Copy all the lines of the listing below exactly. Skip the images.

DATA SECTION START

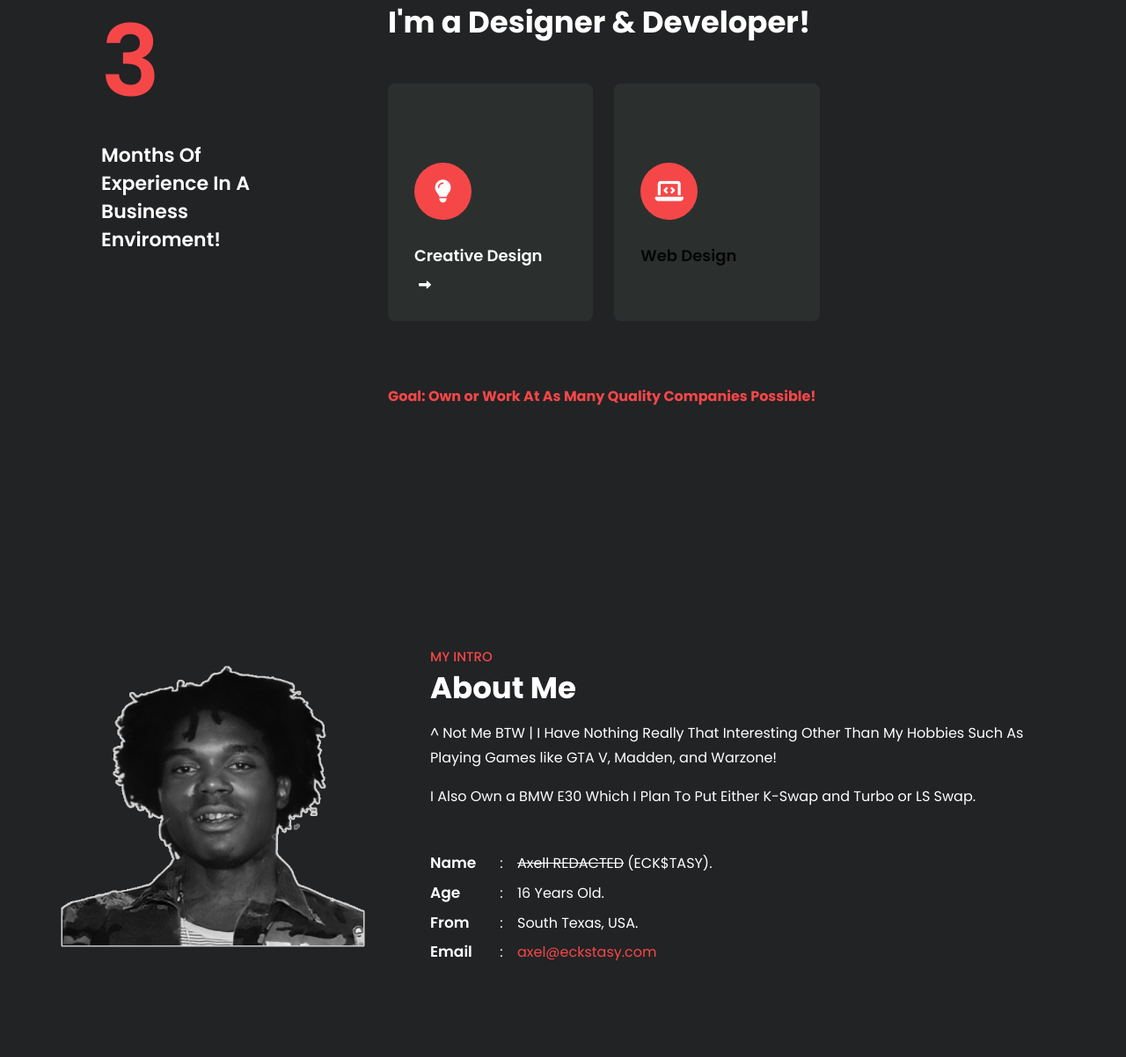
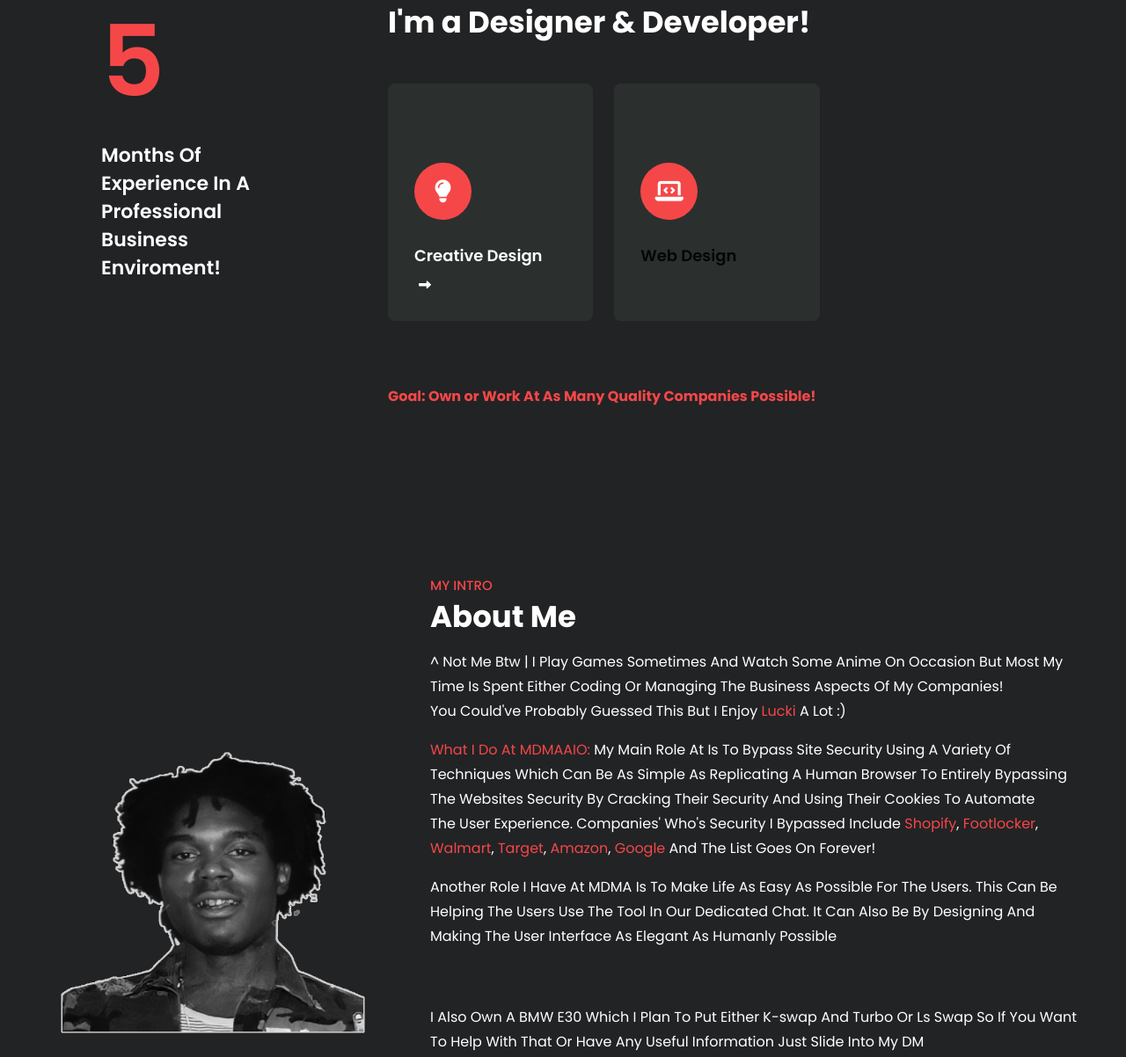
Before and after one commit to eckstasyyyy/eckstasyyyy.github.io, a plain HTML site: page index.html in a window 1280 px wide. Shown: the part 869-2071 px from the top of the page at 88% size. Drawn offline with Linux system fonts and the light colour scheme.

Commit message:
Small Changes

```diff
--- a/index.html
+++ b/index.html
@@ -75,8 +75,8 @@
         <div class="container pt-lg-4">
             <div class="grids-area-hny main-cont-wthree-fea row">
                 <div class="col-md-3 col-sm-4 ps-xl-5">
-                    <h4 class="ab-exper-count mb-sm-4 ps-lg-4">3</h4>
-                    <p class="ab-content ps-lg-4">Months of Experience In a Business Enviroment!</p>
+                    <h4 class="ab-exper-count mb-sm-4 ps-lg-4">5</h4>
+                    <p class="ab-content ps-lg-4">Months of Experience In a Professional Business Enviroment!</p>
                 </div>
                 <div class="col-xl-8 col-md-9 col-sm-8 offset-xl-1 ps-xl-0 pe-xl-5 mt-sm-0 mt-4">
                     <h3 class="title-style mb-sm-5 mb-4">I'm a Designer & Developer!</h3>
@@ -126,9 +126,28 @@
                 <div class="col-lg-8 ps-lg-5 mt-lg-0 mt-5">
                     <h5 class="title-small mb-1">My Intro</h5>
                     <h3 class="title-style">About Me</h3>
-                    <p class="mt-3">^ Not Me BTW | I Have Nothing Really That Interesting Other Than My Hobbies Such As Playing Games like GTA V, Madden, and Warzone!<br></p>
+                    <p class="mt-3">^ Not Me Btw | I Play Games Sometimes And Watch Some Anime On Occasion But Most My Time Is Spent Either Coding Or Managing The Business Aspects Of My Companies!<br>
+                        You Could've Probably Guessed This But I Enjoy <a href="https://www.youtube.com/watch?v=qLXC-uUie7Y">Lucki</a> A Lot :)
+                    <br>
+                    <p class="mt-3"><a href="#">What I Do At MDMAAIO:</a> My Main Role At Is To Bypass Site Security Using A Variety Of<br>
+                        Techniques Which Can Be As Simple As Replicating A Human Browser To Entirely Bypassing<br>
+                        The Websites Security By Cracking Their Security And Using Their Cookies To Automate<br>
+                        The User Experience. Companies' Who's Security I Bypassed Include <a href="https://www.shopify.com">Shopify</a>, <a href="https://www.footlocker.com">Footlocker</a>, <a href="https://www.Walmart.com">Walmart</a>,
+                        <a href="https://www.Target.com">Target</a>, <a href="https://www.Amazon.com">Amazon</a>, <a href="https://www.Google.com">Google</a> And The List Goes On Forever!</p>
 
-                        <p class="mt-3">I Also Own a BMW E30 Which I Plan To Put Either K-Swap and Turbo or LS Swap.</p>
+                    <p class="mt-3">Another Role I Have At MDMA Is To Make Life As Easy As Possible For The Users. This Can Be Helping The Users Use The Tool In Our Dedicated Chat. It Can Also Be By Designing And Making The User Interface As Elegant As Humanly Possible</p>
+
+
+
+
+
+
+
+                    <br>
+                    <br></p>
+
+
+                        <p class="mt-3">I Also Own A BMW E30 Which I Plan To Put Either K-swap And Turbo Or Ls Swap So If You Want To Help With That Or Have Any Useful Information Just Slide Into My DM</p>
                     <div class="my-info mt-md-5 mt-4">
                         <ul class="single-info">
                             <li class="name-style">Name</li>
```
Also changed, not shown: assets/css/style-starter.css.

DATA SECTION END

» **TASK SOLUTION**:
Before and after one commit to eckstasyyyy/eckstasyyyy.github.io, a plain HTML site: page index.html in a window 1280 px wide. Shown: the part 869-2071 px from the top of the page at 88% size. Drawn offline with Linux system fonts and the light colour scheme.

Commit message:
Small Changes

```diff
--- a/index.html
+++ b/index.html
@@ -75,8 +75,8 @@
         <div class="container pt-lg-4">
             <div class="grids-area-hny main-cont-wthree-fea row">
                 <div class="col-md-3 col-sm-4 ps-xl-5">
-                    <h4 class="ab-exper-count mb-sm-4 ps-lg-4">3</h4>
-                    <p class="ab-content ps-lg-4">Months of Experience In a Business Enviroment!</p>
+                    <h4 class="ab-exper-count mb-sm-4 ps-lg-4">5</h4>
+                    <p class="ab-content ps-lg-4">Months of Experience In a Professional Business Enviroment!</p>
                 </div>
                 <div class="col-xl-8 col-md-9 col-sm-8 offset-xl-1 ps-xl-0 pe-xl-5 mt-sm-0 mt-4">
                     <h3 class="title-style mb-sm-5 mb-4">I'm a Designer & Developer!</h3>
@@ -126,9 +126,28 @@
                 <div class="col-lg-8 ps-lg-5 mt-lg-0 mt-5">
                     <h5 class="title-small mb-1">My Intro</h5>
                     <h3 class="title-style">About Me</h3>
-                    <p class="mt-3">^ Not Me BTW | I Have Nothing Really That Interesting Other Than My Hobbies Such As Playing Games like GTA V, Madden, and Warzone!<br></p>
+                    <p class="mt-3">^ Not Me Btw | I Play Games Sometimes And Watch Some Anime On Occasion But Most My Time Is Spent Either Coding Or Managing The Business Aspects Of My Companies!<br>
+                        You Could've Probably Guessed This But I Enjoy <a href="https://www.youtube.com/watch?v=qLXC-uUie7Y">Lucki</a> A Lot :)
+                    <br>
+                    <p class="mt-3"><a href="#">What I Do At MDMAAIO:</a> My Main Role At Is To Bypass Site Security Using A Variety Of<br>
+                        Techniques Which Can Be As Simple As Replicating A Human Browser To Entirely Bypassing<br>
+                        The Websites Security By Cracking Their Security And Using Their Cookies To Automate<br>
+                        The User Experience. Companies' Who's Security I Bypassed Include <a href="https://www.shopify.com">Shopify</a>, <a href="https://www.footlocker.com">Footlocker</a>, <a href="https://www.Walmart.com">Walmart</a>,
+                        <a href="https://www.Target.com">Target</a>, <a href="https://www.Amazon.com">Amazon</a>, <a href="https://www.Google.com">Google</a> And The List Goes On Forever!</p>
 
-                        <p class="mt-3">I Also Own a BMW E30 Which I Plan To Put Either K-Swap and Turbo or LS Swap.</p>
+                    <p class="mt-3">Another Role I Have At MDMA Is To Make Life As Easy As Possible For The Users. This Can Be Helping The Users Use The Tool In Our Dedicated Chat. It Can Also Be By Designing And Making The User Interface As Elegant As Humanly Possible</p>
+
+
+
+
+
+
+
+                    <br>
+                    <br></p>
+
+
+                        <p class="mt-3">I Also Own A BMW E30 Which I Plan To Put Either K-swap And Turbo Or Ls Swap So If You Want To Help With That Or Have Any Useful Information Just Slide Into My DM</p>
                     <div class="my-info mt-md-5 mt-4">
                         <ul class="single-info">
                             <li class="name-style">Name</li>
```
Also changed, not shown: assets/css/style-starter.css.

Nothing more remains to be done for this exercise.